So once upon a time there was a guy. And over the course of his childhood and adolescence, he was in the habit of acquiring model trains for he and his brothers to play with. Nowadays, these would be referred to as “old school” trains, with the fancy switches, electricity to power them, little reservoirs that you can fill with dry ice or something so that the little smokestacks really spit out smoke, everything mounted to big swaths of plywood with fake grass, dirt, mountains, matchbox cars, and 1 inch high people strewn about. This guy, as he got older, thought to himself… you know, wouldn’t it be cool if I could have a couple boys (or, I suppose, girls) and when they’re old enough, they can play with this stuff too. We’ll be able to make it a father/son (or, I suppose, daughter) project and they can learn all about electricity, being responsible with potentially dangerous stuff, and so on. I should also note that this guy would have been thinking and saying these things in German, since he was my Dad, and was in Austria at the time those thoughts would have been percolating.
I should maybe take a moment here, and note that some of this story I’m telling second hand, I was either not there yet or too young to remember when some of these details were happening. I’m also not quite sure of the sequence of events, but it isn’t that important. I suspect there was some embellishment on the part of story-teller, but it still makes for a good yarn, so just bear with me.
Anyway, so let us fast forward a few years now, and now that guy is married, and has two kids, aged 4 and 2. Still in Vienna at this point, but already planning to move over the good ol’ US of A, where the lovely lady has most of her family, and of course, misses them terribly. At some point here, this guy’s stepmother decides that she is going to take that whole train set and all of its associated trimmings and trappings, and send them off to one of her nephews. Dad was apparently not consulted on this, nor was anyone else that might have had some relevant input to the decision. If I’m conveying a bit of bitterness, it is because there was some. I’ll leave it at that, since, again… this predates me, and it is hard for me to feel a lot of emotion about something that couldn’t possibly have mattered to me at that point in my life.
Ok, so there was some animosity, regret, sadness, opportunity missed for some quality Dad/son time there, and life went on.
Another fast forward, and here I am, now a Dad myself. Two kids, 4 and almost 2. And lo, check it out. Opa David (my Dad-in-Law) decides to send us his trains. Once again, these are the old school variety. I haven’t done a complete inventory yet. I do know that there are at least there are two locomotives, at least 3 cars, and a whole mess of track. There are two of the “transformer” boxes that let you regulate the speed and direction of the train. There will need to be some cleaning, probably a few parts that need to be replaced, but even with the very limited stuff we set up today, we were able to get a functioning oval of track around the Christmas tree with one of the locomotives and two cars hanging off behind. It throws off a few sparks here and there, lights flicker on some particular rusty bits of track, but it runs!
This will be a long project, spanning a bunch of years, especially since the kids are pretty young still.

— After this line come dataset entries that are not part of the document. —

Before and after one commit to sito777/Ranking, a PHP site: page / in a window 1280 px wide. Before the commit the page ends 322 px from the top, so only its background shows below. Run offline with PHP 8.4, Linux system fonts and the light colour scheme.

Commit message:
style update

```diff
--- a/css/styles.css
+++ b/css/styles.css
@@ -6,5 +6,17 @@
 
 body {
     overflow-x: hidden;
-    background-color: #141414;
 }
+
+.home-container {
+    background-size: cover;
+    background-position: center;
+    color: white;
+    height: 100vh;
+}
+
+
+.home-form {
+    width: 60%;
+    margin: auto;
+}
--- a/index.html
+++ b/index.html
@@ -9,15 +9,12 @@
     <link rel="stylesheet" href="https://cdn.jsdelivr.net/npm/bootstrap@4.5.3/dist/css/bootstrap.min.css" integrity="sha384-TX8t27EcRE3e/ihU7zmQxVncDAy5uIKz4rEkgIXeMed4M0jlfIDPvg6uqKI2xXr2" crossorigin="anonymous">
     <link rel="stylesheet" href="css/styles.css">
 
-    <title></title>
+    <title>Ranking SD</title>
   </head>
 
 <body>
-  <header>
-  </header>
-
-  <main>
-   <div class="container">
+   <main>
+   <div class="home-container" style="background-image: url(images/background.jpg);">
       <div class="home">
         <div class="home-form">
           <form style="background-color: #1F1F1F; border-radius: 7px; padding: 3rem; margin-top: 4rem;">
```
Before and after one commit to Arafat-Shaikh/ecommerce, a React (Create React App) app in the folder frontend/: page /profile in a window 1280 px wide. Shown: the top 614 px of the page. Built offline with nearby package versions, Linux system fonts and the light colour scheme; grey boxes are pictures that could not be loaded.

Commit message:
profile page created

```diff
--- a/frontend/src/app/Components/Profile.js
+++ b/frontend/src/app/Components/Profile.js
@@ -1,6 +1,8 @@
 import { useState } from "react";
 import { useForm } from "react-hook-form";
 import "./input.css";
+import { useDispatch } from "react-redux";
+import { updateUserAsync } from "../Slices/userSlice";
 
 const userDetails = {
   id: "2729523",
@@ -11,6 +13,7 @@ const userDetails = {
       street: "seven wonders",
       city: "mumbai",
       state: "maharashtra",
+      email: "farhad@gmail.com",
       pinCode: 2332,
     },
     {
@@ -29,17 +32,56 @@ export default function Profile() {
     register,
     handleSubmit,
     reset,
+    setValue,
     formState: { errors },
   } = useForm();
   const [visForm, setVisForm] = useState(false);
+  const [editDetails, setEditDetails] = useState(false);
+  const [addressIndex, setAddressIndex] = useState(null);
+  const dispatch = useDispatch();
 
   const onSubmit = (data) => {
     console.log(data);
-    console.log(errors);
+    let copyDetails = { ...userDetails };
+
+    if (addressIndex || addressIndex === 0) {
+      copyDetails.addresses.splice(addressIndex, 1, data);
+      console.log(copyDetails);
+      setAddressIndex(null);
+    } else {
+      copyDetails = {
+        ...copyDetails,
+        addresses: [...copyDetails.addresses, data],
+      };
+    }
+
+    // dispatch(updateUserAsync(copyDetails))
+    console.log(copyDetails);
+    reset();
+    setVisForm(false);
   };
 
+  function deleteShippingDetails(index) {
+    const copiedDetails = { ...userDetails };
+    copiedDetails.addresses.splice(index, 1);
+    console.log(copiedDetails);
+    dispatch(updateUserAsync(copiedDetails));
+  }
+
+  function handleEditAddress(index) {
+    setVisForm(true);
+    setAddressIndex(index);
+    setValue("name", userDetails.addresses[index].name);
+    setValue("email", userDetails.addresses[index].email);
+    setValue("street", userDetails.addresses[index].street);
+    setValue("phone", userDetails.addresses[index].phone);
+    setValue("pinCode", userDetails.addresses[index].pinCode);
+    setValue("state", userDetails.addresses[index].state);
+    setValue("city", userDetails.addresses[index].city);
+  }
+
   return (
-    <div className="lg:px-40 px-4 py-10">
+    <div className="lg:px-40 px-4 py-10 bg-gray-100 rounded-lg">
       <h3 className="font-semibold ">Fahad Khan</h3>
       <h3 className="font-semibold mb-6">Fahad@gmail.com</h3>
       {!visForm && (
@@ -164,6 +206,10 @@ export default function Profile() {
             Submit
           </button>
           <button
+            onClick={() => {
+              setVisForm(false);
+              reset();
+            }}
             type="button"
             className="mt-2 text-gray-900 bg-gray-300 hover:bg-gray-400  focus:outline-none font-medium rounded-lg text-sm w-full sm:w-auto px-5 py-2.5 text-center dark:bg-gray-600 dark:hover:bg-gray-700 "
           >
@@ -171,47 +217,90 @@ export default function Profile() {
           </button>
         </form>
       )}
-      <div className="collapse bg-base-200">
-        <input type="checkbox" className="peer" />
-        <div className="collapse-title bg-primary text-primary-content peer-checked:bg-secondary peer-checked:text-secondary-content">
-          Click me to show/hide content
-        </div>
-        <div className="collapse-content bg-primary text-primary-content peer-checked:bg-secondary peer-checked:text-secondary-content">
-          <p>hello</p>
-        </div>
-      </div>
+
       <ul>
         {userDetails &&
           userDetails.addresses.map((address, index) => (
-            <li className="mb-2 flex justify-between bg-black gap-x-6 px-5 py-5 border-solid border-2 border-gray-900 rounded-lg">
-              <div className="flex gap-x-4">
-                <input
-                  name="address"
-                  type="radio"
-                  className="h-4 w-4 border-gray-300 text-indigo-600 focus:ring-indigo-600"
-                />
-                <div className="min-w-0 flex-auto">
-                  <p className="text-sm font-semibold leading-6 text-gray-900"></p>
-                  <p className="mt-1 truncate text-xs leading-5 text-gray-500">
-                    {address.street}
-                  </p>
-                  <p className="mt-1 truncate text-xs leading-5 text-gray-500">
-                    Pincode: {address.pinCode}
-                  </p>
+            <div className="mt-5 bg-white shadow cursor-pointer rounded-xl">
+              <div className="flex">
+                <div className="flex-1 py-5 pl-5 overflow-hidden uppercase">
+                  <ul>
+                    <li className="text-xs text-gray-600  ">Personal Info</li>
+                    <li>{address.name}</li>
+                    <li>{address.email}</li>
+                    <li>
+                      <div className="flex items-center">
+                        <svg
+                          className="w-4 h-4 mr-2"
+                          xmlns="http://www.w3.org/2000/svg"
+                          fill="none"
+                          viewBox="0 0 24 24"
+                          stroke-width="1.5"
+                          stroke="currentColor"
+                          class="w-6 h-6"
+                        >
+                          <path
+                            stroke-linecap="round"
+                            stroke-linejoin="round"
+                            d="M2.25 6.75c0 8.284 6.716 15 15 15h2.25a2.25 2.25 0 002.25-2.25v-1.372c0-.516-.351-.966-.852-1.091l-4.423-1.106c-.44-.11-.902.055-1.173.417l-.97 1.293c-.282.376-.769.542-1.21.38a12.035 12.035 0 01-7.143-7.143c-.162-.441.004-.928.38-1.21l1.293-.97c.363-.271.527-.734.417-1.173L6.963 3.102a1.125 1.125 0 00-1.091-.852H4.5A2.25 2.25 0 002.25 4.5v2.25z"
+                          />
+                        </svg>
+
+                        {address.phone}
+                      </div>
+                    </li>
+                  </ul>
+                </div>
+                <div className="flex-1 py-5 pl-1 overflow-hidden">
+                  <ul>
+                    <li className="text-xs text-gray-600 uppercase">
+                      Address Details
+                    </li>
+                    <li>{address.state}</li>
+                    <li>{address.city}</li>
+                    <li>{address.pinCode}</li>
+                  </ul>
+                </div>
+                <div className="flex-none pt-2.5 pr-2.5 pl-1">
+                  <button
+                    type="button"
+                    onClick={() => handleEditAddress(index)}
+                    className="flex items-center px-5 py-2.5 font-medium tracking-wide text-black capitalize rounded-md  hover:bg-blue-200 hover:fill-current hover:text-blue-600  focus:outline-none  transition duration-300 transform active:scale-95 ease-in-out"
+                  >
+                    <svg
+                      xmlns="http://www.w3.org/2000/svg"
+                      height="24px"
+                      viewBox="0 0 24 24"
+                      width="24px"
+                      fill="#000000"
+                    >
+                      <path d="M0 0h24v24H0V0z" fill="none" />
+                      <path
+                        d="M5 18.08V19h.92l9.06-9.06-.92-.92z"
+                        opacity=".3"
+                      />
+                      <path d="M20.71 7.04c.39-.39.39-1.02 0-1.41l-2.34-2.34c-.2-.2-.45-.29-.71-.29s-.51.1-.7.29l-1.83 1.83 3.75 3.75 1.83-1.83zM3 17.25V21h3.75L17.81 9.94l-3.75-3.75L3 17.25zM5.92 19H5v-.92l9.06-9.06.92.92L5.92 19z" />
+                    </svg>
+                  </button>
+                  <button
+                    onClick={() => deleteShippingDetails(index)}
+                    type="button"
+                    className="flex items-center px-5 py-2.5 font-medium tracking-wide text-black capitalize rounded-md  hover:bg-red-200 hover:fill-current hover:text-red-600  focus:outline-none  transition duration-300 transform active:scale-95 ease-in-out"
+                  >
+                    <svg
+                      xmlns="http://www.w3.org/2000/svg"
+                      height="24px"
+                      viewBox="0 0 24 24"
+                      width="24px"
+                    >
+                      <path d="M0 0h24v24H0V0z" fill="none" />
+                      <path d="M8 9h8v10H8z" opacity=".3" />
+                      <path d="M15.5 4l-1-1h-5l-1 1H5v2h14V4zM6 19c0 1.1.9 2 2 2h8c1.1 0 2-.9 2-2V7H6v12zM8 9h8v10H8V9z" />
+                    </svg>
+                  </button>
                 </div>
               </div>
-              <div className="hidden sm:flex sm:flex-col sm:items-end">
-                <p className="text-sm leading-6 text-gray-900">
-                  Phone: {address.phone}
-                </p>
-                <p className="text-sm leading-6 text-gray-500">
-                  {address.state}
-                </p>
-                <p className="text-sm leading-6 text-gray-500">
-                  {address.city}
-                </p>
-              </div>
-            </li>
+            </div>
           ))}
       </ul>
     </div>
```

This kind of thing, I believe, is a labor of love, with long hours spent with sandpaper, modelling glue, and linear miles of wire so that the little streetlights will all turn on when the room gets dark. Perhaps I’m letting my imagination get away from me a bit here, but … well, what good is that darn thing for anyway, if not to close your eyes and let it run a bit wild the possibilities.
So thank you Opa David. Someday, Madeline and Nicholas will come to appreciate what I already know… just how special a gift this is.
Happy Holidays to all!